According to Guram Macharashvili, one of the leaders of People’s Power, they believe that, based on the principles of openness and transparency, the public should know not only the sources of income of politicians who make decisions in the state, but also the income of NGOs and the media, since they influence public decisions and participate in the formation of public opinion or take an active part in the discussions held by the legislative and executive authorities when adopting laws or decisions.
What does the Russian law on “foreign agents” mean?
Vladimir Putin signed an amendment to the law on “foreign agents” on February 25, 2021.
The law on “foreign agents” signed by Putin on February 24 applies equally to media outlets and individuals and provides for fines of up to 2,500 rubles [about $34] for individuals and up to 500,000 rubles [about $6,800] for organizations.
When the law on registration of foreign agents in Russia was passed, the American version was also mentioned, with Russia arguing that America does the same thing.
The law was first adopted in 2012 during Putin’s third presidential term and has since undergone several changes. Putin decided to pass this law in response to the February 2012 protests, accusing foreign governments of encouraging and funding the protests.
The law requires foreign-assisted NGOs which the Russian government considers politically active to identify themselves as “foreign agents” and register with the audit service.
Recent amendments to the law target foreign-funded media outlets. Among them is the Russian-language Radio Liberty, as well as six other Russian-language news services, and Current Time, a joint media project between Voice of America and Radio Liberty. After the invasion of Ukraine, the ranks of “foreign agents” were replenished by the publications Meduza and Novaya Gazeta.

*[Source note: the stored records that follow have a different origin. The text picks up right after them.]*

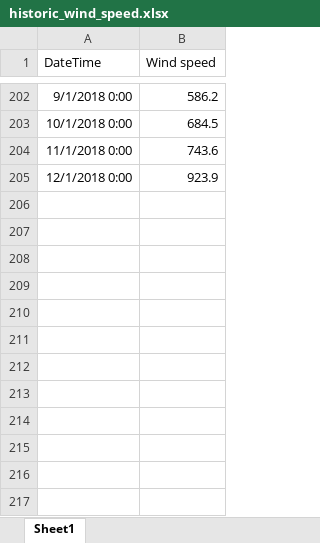
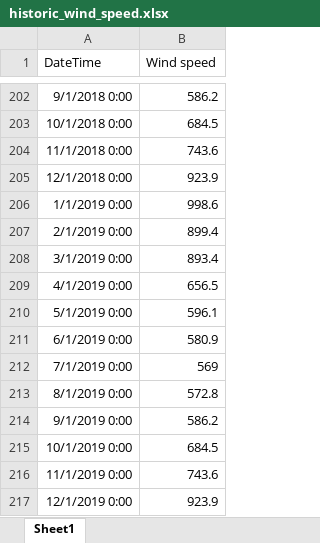
Before and after one commit to anjohann/riskpremium, an Excel workbook: datasets/historic_wind_speed.xlsx, sheet Sheet1, drawn as a sheet; only a part is shown, gaps mark what is left out; values as stored, in another font and other column widths than the file's, no borders; the diff names each change by its address in the sheet, - before the commit and + after, or states it on an @@ line.

```diff
--- a/datasets/historic_wind_speed.xlsx (sheet Sheet1)
+++ b/datasets/historic_wind_speed.xlsx (sheet Sheet1)
+row 206: 1/1/2019 0:00 | 998.6
+row 207: 2/1/2019 0:00 | 899.4
+row 208: 3/1/2019 0:00 | 893.4
+row 209: 4/1/2019 0:00 | 656.5
+row 210: 5/1/2019 0:00 | 596.1
+row 211: 6/1/2019 0:00 | 580.9
+row 212: 7/1/2019 0:00 | 569
+row 213: 8/1/2019 0:00 | 572.8
+row 214: 9/1/2019 0:00 | 586.2
+row 215: 10/1/2019 0:00 | 684.5
+row 216: 11/1/2019 0:00 | 743.6
+row 217: 12/1/2019 0:00 | 923.9
```
Also changed, not shown: datasets/installed_wind_capacity.xlsx.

Since the end of 2020, changes in the law allow the Russian government to classify individual journalists as “foreign agents” and impose restrictions on them.